* [Exercise directions]
Write the records out again exactly, leaving no images in.

Given data START

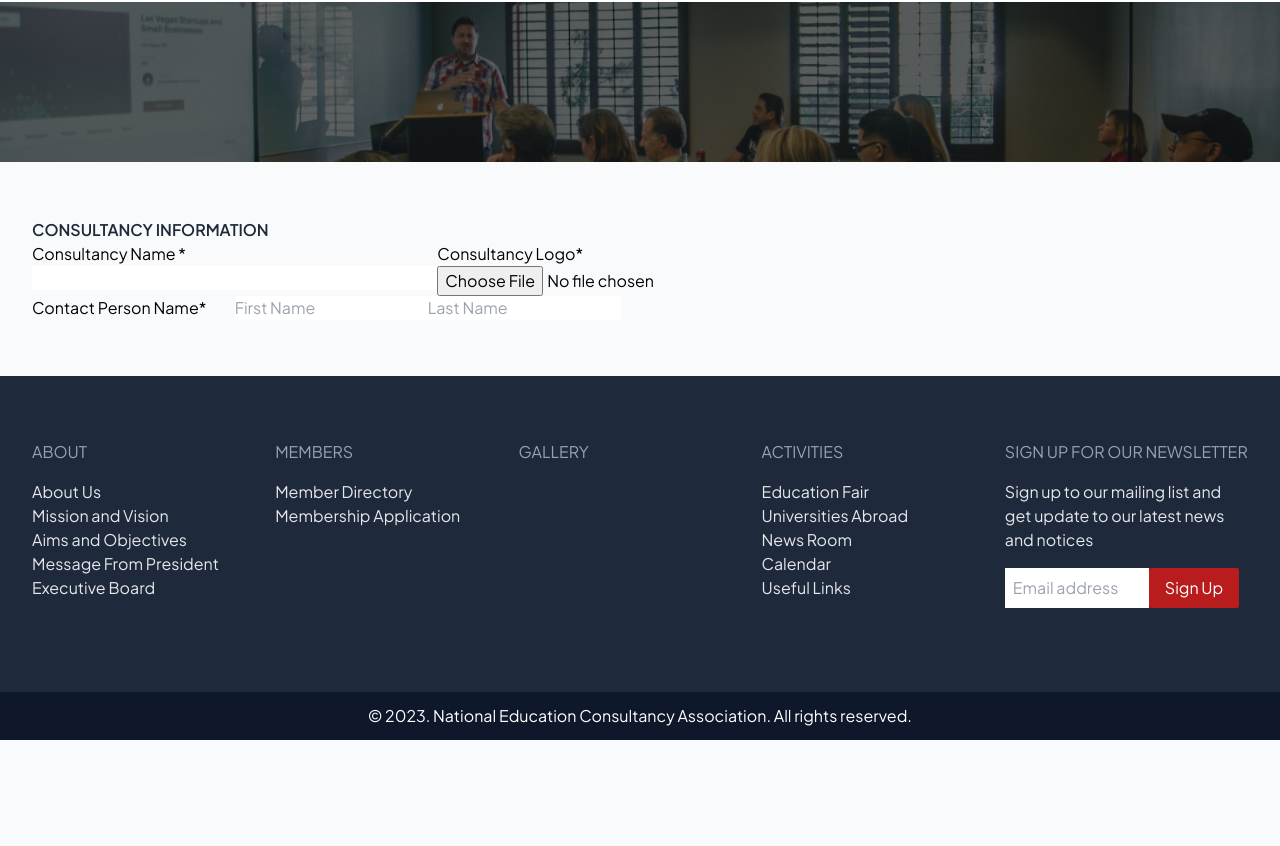
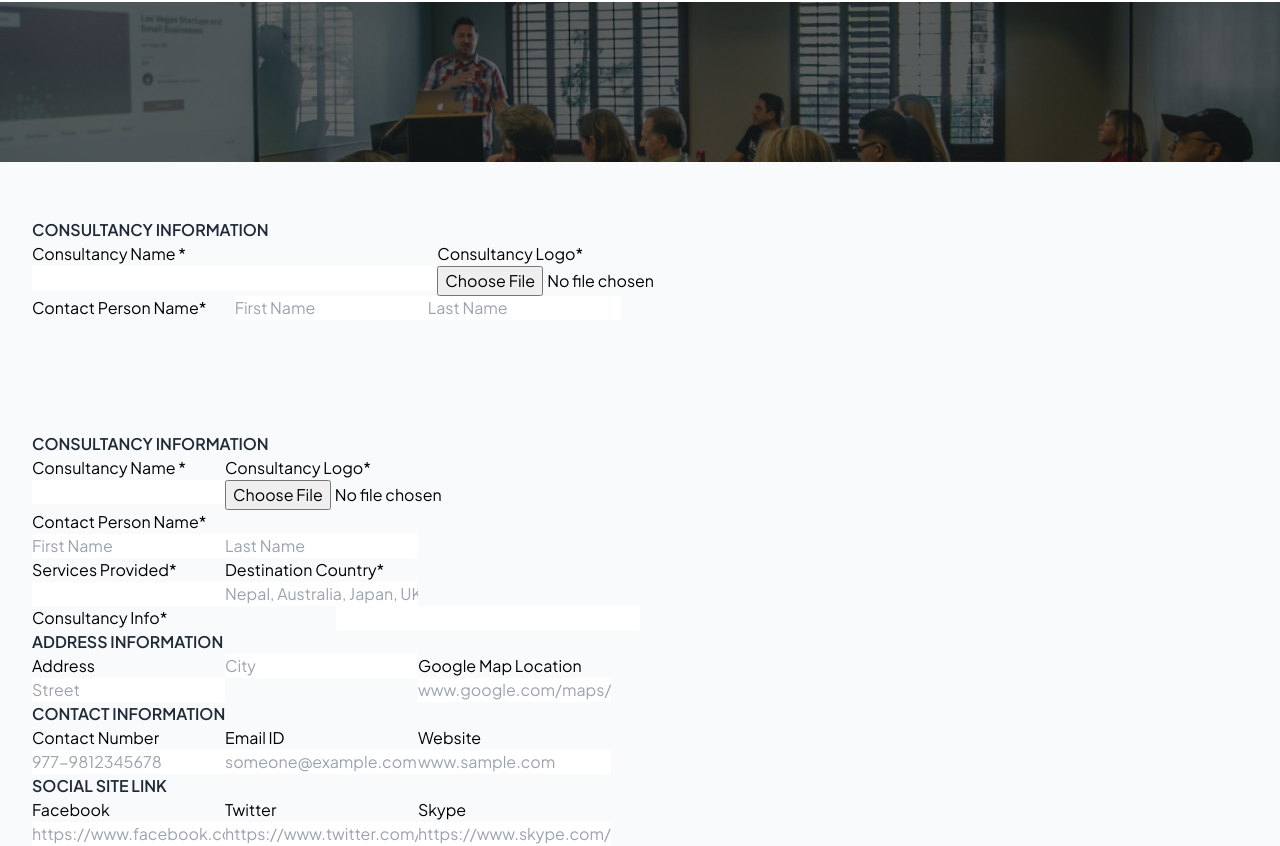
Before and after one commit to notaryastark/neca-updated, a website with bundled scripts: page src/membership-application.html in a window 1280 px wide. Shown: the part 110-956 px from the top of the page. Before the commit the page ends 850 px from the top, so only its background shows below. Built offline with nearby package versions, Linux system fonts and the light colour scheme.

Commit message:
membership application changes

```diff
--- a/src/membership-application.html
+++ b/src/membership-application.html
@@ -160,7 +160,7 @@
                     </div>
 
                     <div class="col-span-4 md:grid grid-cols-4 grid-flow-col">
-                        <label for="contact-name font-bold">Contact Person Name<span class="text-red">*</span></label>
+                        <label for="contact-name font-bold col-span-4">Contact Person Name<span class="text-red">*</span></label>
                         <div class="flex flex-row">
                             <input type="text" placeholder="First Name" required>
                             <input type="text" placeholder="Last Name" required>
@@ -240,6 +240,104 @@
             </div>
         </div>
 
+        <div class="container w-full flex flex-col justify-between align-middle py-8 md:py-10 lg:py-14">
+            <div >
+                <form class="flex flex-col" action="">
+                    <p class="font-semibold text-gray-800">CONSULTANCY INFORMATION</p>
+                    <div class="flex flex-row">
+                        <div class="flex flex-col">
+                            <label for="consultancy-name font-bold">Consultancy Name <span class="text-red">*</span></label>
+                            <input type="text" required>
+                        </div>
+                        <div class="flex flex-col">
+                            <label for="consultancy-logo font-bold">Consultancy Logo<span class="text-red">*</span></label>
+                            <input type="file" required>
+                        </div>
+                    </div>
+
+                    <div class="flex flex-col">
+                        <label for="contact-name font-bold">Contact Person Name<span class="text-red">*</span></label>
+                        <div class="flex flex-row">
+                            <input type="text" placeholder="First Name" required>
+                            <input type="text" placeholder="Last Name" required>
+                        </div>
+                    </div>
+
+                    <div class="flex flex-row">
+                        <div class="flex flex-col">
+                            <label for="service font-bold">Services Provided<span class="text-red">*</span></label>
+                            <input type="text" placeholder="" required>
+                        </div>
+
+                        <div class="flex flex-col">
+                            <label for="service font-bold">Destination Country<span class="text-red">*</span></label>
+                            <input type="text" placeholder="Nepal, Australia, Japan, UK" required>
+                        </div>
+                    </div>
+
+                    <div class="col-span-4 md:grid grid-cols-4 grid-flow-col">
+                        <label for="consultancy-info font-bold">Consultancy Info<span class="text-red">*</span></label>
+                        <input type="text" placeholder="" required>
+                    </div>
+
+                    <!--address information start-->
+                    <p class="font-semibold text-gray-800">ADDRESS INFORMATION</p>
+                    <div class="flex flex-row">
+                        <div class="flex flex-col">
+                            <label for="consultancy-name font-bold">Address</label>
+                            <input type="text" placeholder="Street" required>
+                        </div>
+                        <div class="flex flex-col">
+                            <label for="consultancy-name font-bold"></label>
+                            <input type="text" placeholder="City" required>
+                        </div>
+                        <div class="flex flex-col">
+                            <label for="consultancy-name font-bold">Google Map Location</label>
+                            <input type="url" placeholder="www.google.com/maps/place" required>
+                        </div>
+                    </div>
+                    <!--address information end-->
+
+                    <!--contact information start-->
+                    <p class="font-semibold text-gray-800">CONTACT INFORMATION</p>
+                    <div class="flex flex-row">
+                        <div class="flex flex-col">
+                            <label for="consultancy-name font-bold">Contact Number</label>
+                            <input type="text" placeholder="977-9812345678" required>
+                        </div>
+                        <div class="flex flex-col">
+                            <label for="consultancy-name font-bold">Email ID</label>
+                            <input type="email" placeholder="someone@example.com" required>
+                        </div>
+                        <div class="flex flex-col">
+                            <label for="consultancy-name font-bold">Website</label>
+                            <input type="url" placeholder="www.sample.com" required>
+                        </div>
+                    </div>
+                    <!--contact information end-->
+
+                    <!--social site link start-->
+                    <p class="font-semibold text-gray-800">SOCIAL SITE LINK</p>
+                    <div class="flex flex-row">
+                        <div class="flex flex-col">
+                            <label for="facebook-id font-bold">Facebook</label>
+                            <input type="url" placeholder="https://www.facebook.com/example">
+                        </div>
+                        <div class="flex flex-col">
+                            <label for="twitter-id font-bold">Twitter</label>
+                            <input type="url" placeholder="https://www.twitter.com/example">
+                        </div>
+                        <div class="flex flex-col">
+                            <label for="skype-id font-bold">Skype</label>
+                            <input type="url" placeholder="https://www.skype.com/example">
+                        </div>
+                    </div>
+                    <!--address information end-->
+
+                </form>
+            </div>
+        </div>
+
         <!--footer start-->
         <footer>
             <!--footer section start-->
```
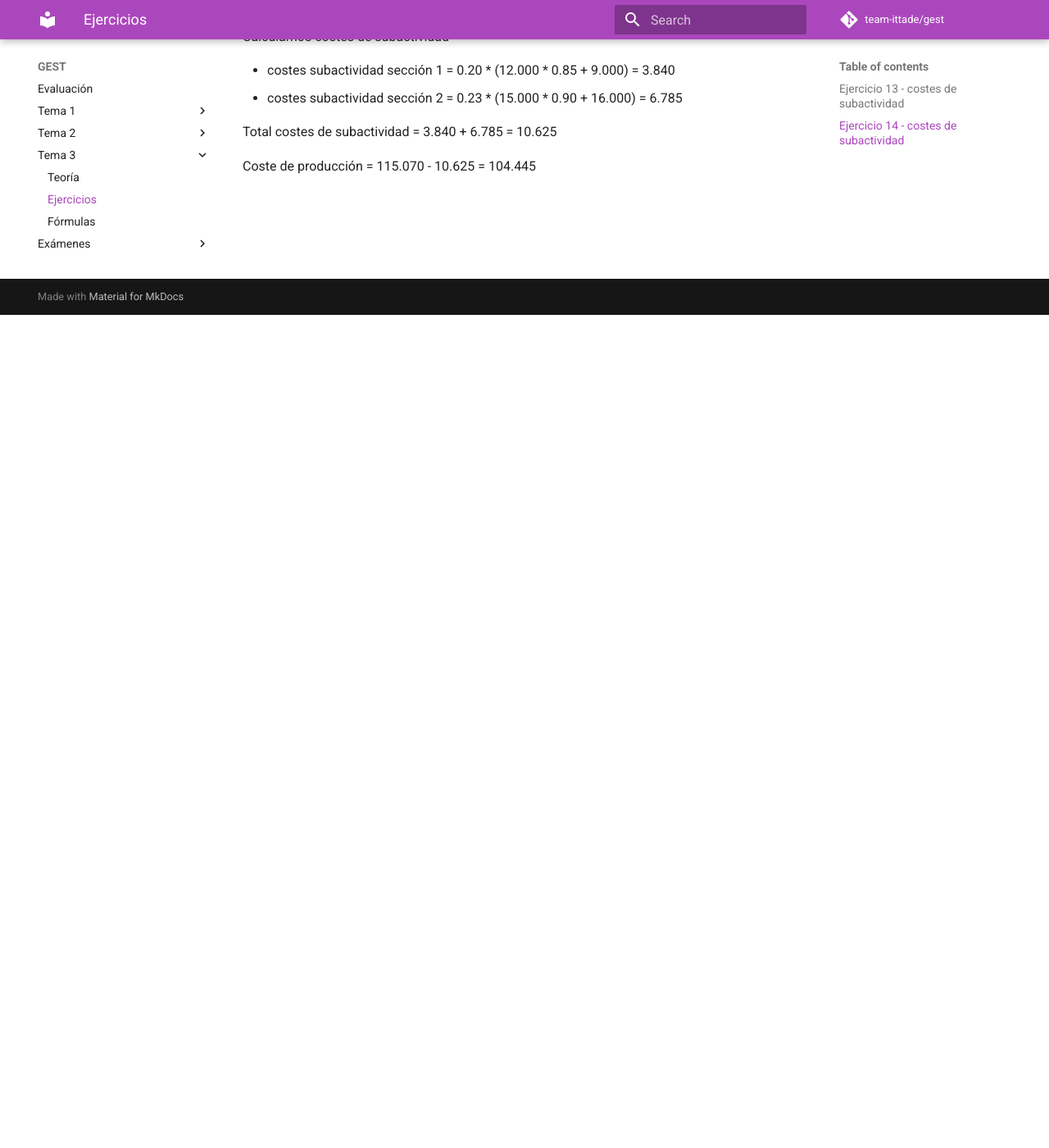
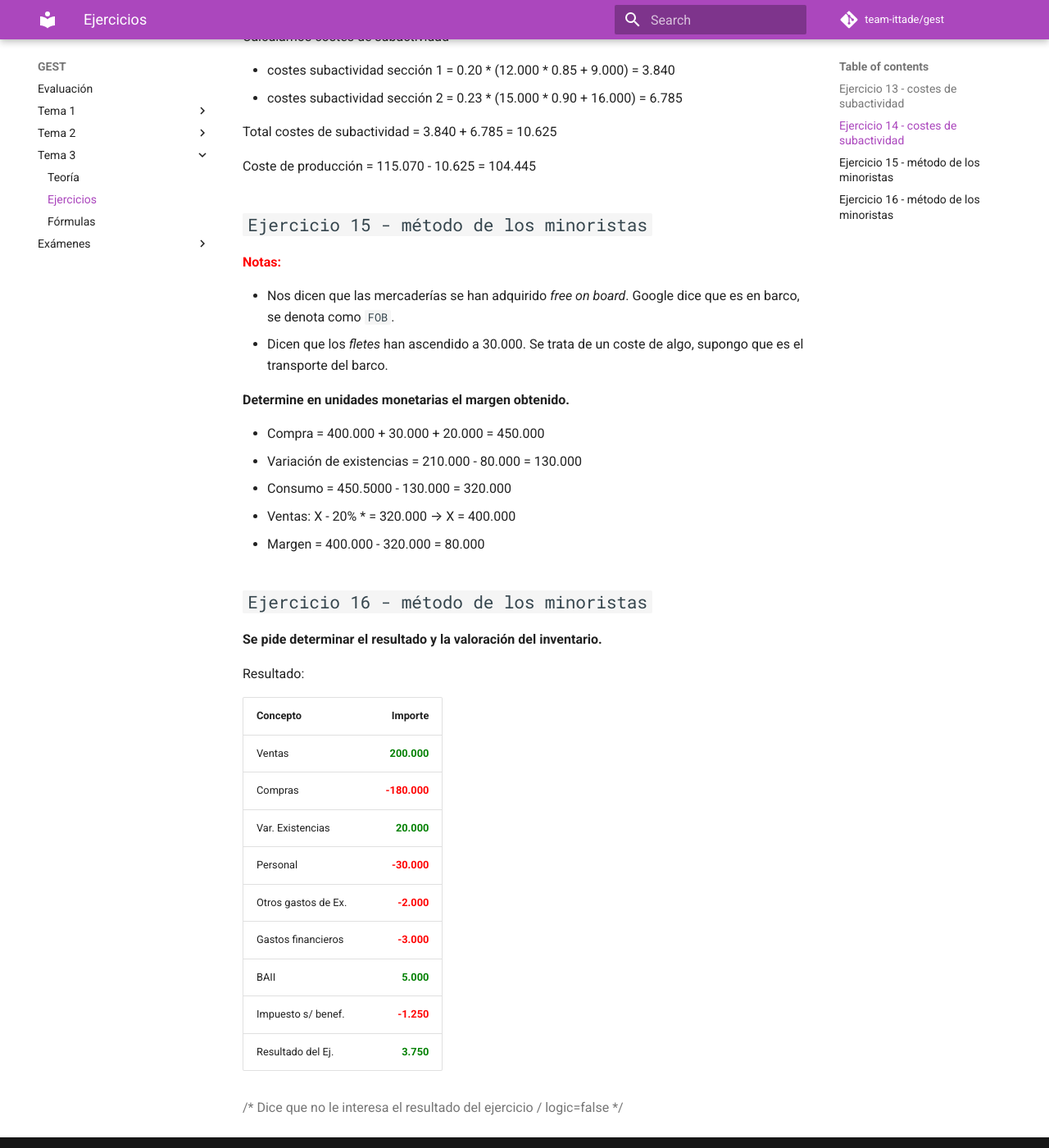
Before and after one commit to team-ittade/gest, an MkDocs documentation site: the page built from docs/tema-3/ejercicios.md, in a window 1280 px wide and 1400 px high, scrolled down 1016 px. Shown: the whole window at 82% size. Built offline with MkDocs 1.6.1 and Material for MkDocs 9.7.7, drawn with Linux system fonts in a browser that asks for light colours; comment, search, counter and statistics services are not loaded.

Commit message:
2021-03-10 - ejercicios 15 y 16

```diff
--- a/docs/tema-3/ejercicios.md
+++ b/docs/tema-3/ejercicios.md
@@ -42,3 +42,38 @@ Calculamos costes de subactividad
 Total costes de subactividad = 3.840 + 6.785 = 10.625
 
 Coste de producción = 115.070 - 10.625 = 104.445
+
+## `Ejercicio 15 - método de los minoristas`
+
+<span class="red">**Notas:**</span>
+
+- Nos dicen que las mercaderías se han adquirido *free on board*. Google dice que es en barco, se denota como `FOB`.
+- Dicen que los *fletes* han ascendido a 30.000. Se trata de un coste de algo, supongo que es el transporte del barco.
+
+**Determine en unidades monetarias el margen obtenido.**
+
+- Compra = 400.000 + 30.000 + 20.000 = 450.000
+- Variación de existencias = 210.000 - 80.000 = 130.000
+- Consumo = 450.5000 - 130.000 = 320.000
+- Ventas: X - 20% \* = 320.000 → X = 400.000
+- Margen = 400.000 - 320.000 = 80.000
+
+## `Ejercicio 16 - método de los minoristas`
+
+**Se pide determinar el resultado y la valoración del inventario.**
+
+Resultado:
+
+|Concepto|Importe|
+|--|--:|
+|Ventas|**200.000**{.green}|
+|Compras|**-180.000**{.red}|
+|Var. Existencias|**20.000**{.green}|
+|Personal|**-30.000**{.red}|
+|Otros gastos de Ex.|**-2.000**{.red}|
+|Gastos financieros|**-3.000**{.red}|
+|BAII|**5.000**{.green}|
+|Impuesto s/ benef.|**-1.250**{.red}|
+|Resultado del Ej.|**3.750**{.green}|
+
+{>>Dice que no le interesa el resultado del ejercicio / logic=false<<}
```
Also changed, not shown: docs/tema-3/formulas.md (+7 -0 lines).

Given data END

* [Response]
Before and after one commit to notaryastark/neca-updated, a website with bundled scripts: page src/membership-application.html in a window 1280 px wide. Shown: the part 110-956 px from the top of the page. Before the commit the page ends 850 px from the top, so only its background shows below. Built offline with nearby package versions, Linux system fonts and the light colour scheme.

Commit message:
membership application changes

```diff
--- a/src/membership-application.html
+++ b/src/membership-application.html
@@ -160,7 +160,7 @@
                     </div>
 
                     <div class="col-span-4 md:grid grid-cols-4 grid-flow-col">
-                        <label for="contact-name font-bold">Contact Person Name<span class="text-red">*</span></label>
+                        <label for="contact-name font-bold col-span-4">Contact Person Name<span class="text-red">*</span></label>
                         <div class="flex flex-row">
                             <input type="text" placeholder="First Name" required>
                             <input type="text" placeholder="Last Name" required>
@@ -240,6 +240,104 @@
             </div>
         </div>
 
+        <div class="container w-full flex flex-col justify-between align-middle py-8 md:py-10 lg:py-14">
+            <div >
+                <form class="flex flex-col" action="">
+                    <p class="font-semibold text-gray-800">CONSULTANCY INFORMATION</p>
+                    <div class="flex flex-row">
+                        <div class="flex flex-col">
+                            <label for="consultancy-name font-bold">Consultancy Name <span class="text-red">*</span></label>
+                            <input type="text" required>
+                        </div>
+                        <div class="flex flex-col">
+                            <label for="consultancy-logo font-bold">Consultancy Logo<span class="text-red">*</span></label>
+                            <input type="file" required>
+                        </div>
+                    </div>
+
+                    <div class="flex flex-col">
+                        <label for="contact-name font-bold">Contact Person Name<span class="text-red">*</span></label>
+                        <div class="flex flex-row">
+                            <input type="text" placeholder="First Name" required>
+                            <input type="text" placeholder="Last Name" required>
+                        </div>
+                    </div>
+
+                    <div class="flex flex-row">
+                        <div class="flex flex-col">
+                            <label for="service font-bold">Services Provided<span class="text-red">*</span></label>
+                            <input type="text" placeholder="" required>
+                        </div>
+
+                        <div class="flex flex-col">
+                            <label for="service font-bold">Destination Country<span class="text-red">*</span></label>
+                            <input type="text" placeholder="Nepal, Australia, Japan, UK" required>
+                        </div>
+                    </div>
+
+                    <div class="col-span-4 md:grid grid-cols-4 grid-flow-col">
+                        <label for="consultancy-info font-bold">Consultancy Info<span class="text-red">*</span></label>
+                        <input type="text" placeholder="" required>
+                    </div>
+
+                    <!--address information start-->
+                    <p class="font-semibold text-gray-800">ADDRESS INFORMATION</p>
+                    <div class="flex flex-row">
+                        <div class="flex flex-col">
+                            <label for="consultancy-name font-bold">Address</label>
+                            <input type="text" placeholder="Street" required>
+                        </div>
+                        <div class="flex flex-col">
+                            <label for="consultancy-name font-bold"></label>
+                            <input type="text" placeholder="City" required>
+                        </div>
+                        <div class="flex flex-col">
+                            <label for="consultancy-name font-bold">Google Map Location</label>
+                            <input type="url" placeholder="www.google.com/maps/place" required>
+                        </div>
+                    </div>
+                    <!--address information end-->
+
+                    <!--contact information start-->
+                    <p class="font-semibold text-gray-800">CONTACT INFORMATION</p>
+                    <div class="flex flex-row">
+                        <div class="flex flex-col">
+                            <label for="consultancy-name font-bold">Contact Number</label>
+                            <input type="text" placeholder="977-9812345678" required>
+                        </div>
+                        <div class="flex flex-col">
+                            <label for="consultancy-name font-bold">Email ID</label>
+                            <input type="email" placeholder="someone@example.com" required>
+                        </div>
+                        <div class="flex flex-col">
+                            <label for="consultancy-name font-bold">Website</label>
+                            <input type="url" placeholder="www.sample.com" required>
+                        </div>
+                    </div>
+                    <!--contact information end-->
+
+                    <!--social site link start-->
+                    <p class="font-semibold text-gray-800">SOCIAL SITE LINK</p>
+                    <div class="flex flex-row">
+                        <div class="flex flex-col">
+                            <label for="facebook-id font-bold">Facebook</label>
+                            <input type="url" placeholder="https://www.facebook.com/example">
+                        </div>
+                        <div class="flex flex-col">
+                            <label for="twitter-id font-bold">Twitter</label>
+                            <input type="url" placeholder="https://www.twitter.com/example">
+                        </div>
+                        <div class="flex flex-col">
+                            <label for="skype-id font-bold">Skype</label>
+                            <input type="url" placeholder="https://www.skype.com/example">
+                        </div>
+                    </div>
+                    <!--address information end-->
+
+                </form>
+            </div>
+        </div>
+
         <!--footer start-->
         <footer>
             <!--footer section start-->
```
Before and after one commit to team-ittade/gest, an MkDocs documentation site: the page built from docs/tema-3/ejercicios.md, in a window 1280 px wide and 1400 px high, scrolled down 1016 px. Shown: the whole window at 82% size. Built offline with MkDocs 1.6.1 and Material for MkDocs 9.7.7, drawn with Linux system fonts in a browser that asks for light colours; comment, search, counter and statistics services are not loaded.

Commit message:
2021-03-10 - ejercicios 15 y 16

```diff
--- a/docs/tema-3/ejercicios.md
+++ b/docs/tema-3/ejercicios.md
@@ -42,3 +42,38 @@ Calculamos costes de subactividad
 Total costes de subactividad = 3.840 + 6.785 = 10.625
 
 Coste de producción = 115.070 - 10.625 = 104.445
+
+## `Ejercicio 15 - método de los minoristas`
+
+<span class="red">**Notas:**</span>
+
+- Nos dicen que las mercaderías se han adquirido *free on board*. Google dice que es en barco, se denota como `FOB`.
+- Dicen que los *fletes* han ascendido a 30.000. Se trata de un coste de algo, supongo que es el transporte del barco.
+
+**Determine en unidades monetarias el margen obtenido.**
+
+- Compra = 400.000 + 30.000 + 20.000 = 450.000
+- Variación de existencias = 210.000 - 80.000 = 130.000
+- Consumo = 450.5000 - 130.000 = 320.000
+- Ventas: X - 20% \* = 320.000 → X = 400.000
+- Margen = 400.000 - 320.000 = 80.000
+
+## `Ejercicio 16 - método de los minoristas`
+
+**Se pide determinar el resultado y la valoración del inventario.**
+
+Resultado:
+
+|Concepto|Importe|
+|--|--:|
+|Ventas|**200.000**{.green}|
+|Compras|**-180.000**{.red}|
+|Var. Existencias|**20.000**{.green}|
+|Personal|**-30.000**{.red}|
+|Otros gastos de Ex.|**-2.000**{.red}|
+|Gastos financieros|**-3.000**{.red}|
+|BAII|**5.000**{.green}|
+|Impuesto s/ benef.|**-1.250**{.red}|
+|Resultado del Ej.|**3.750**{.green}|
+
+{>>Dice que no le interesa el resultado del ejercicio / logic=false<<}
```
Also changed, not shown: docs/tema-3/formulas.md (+7 -0 lines).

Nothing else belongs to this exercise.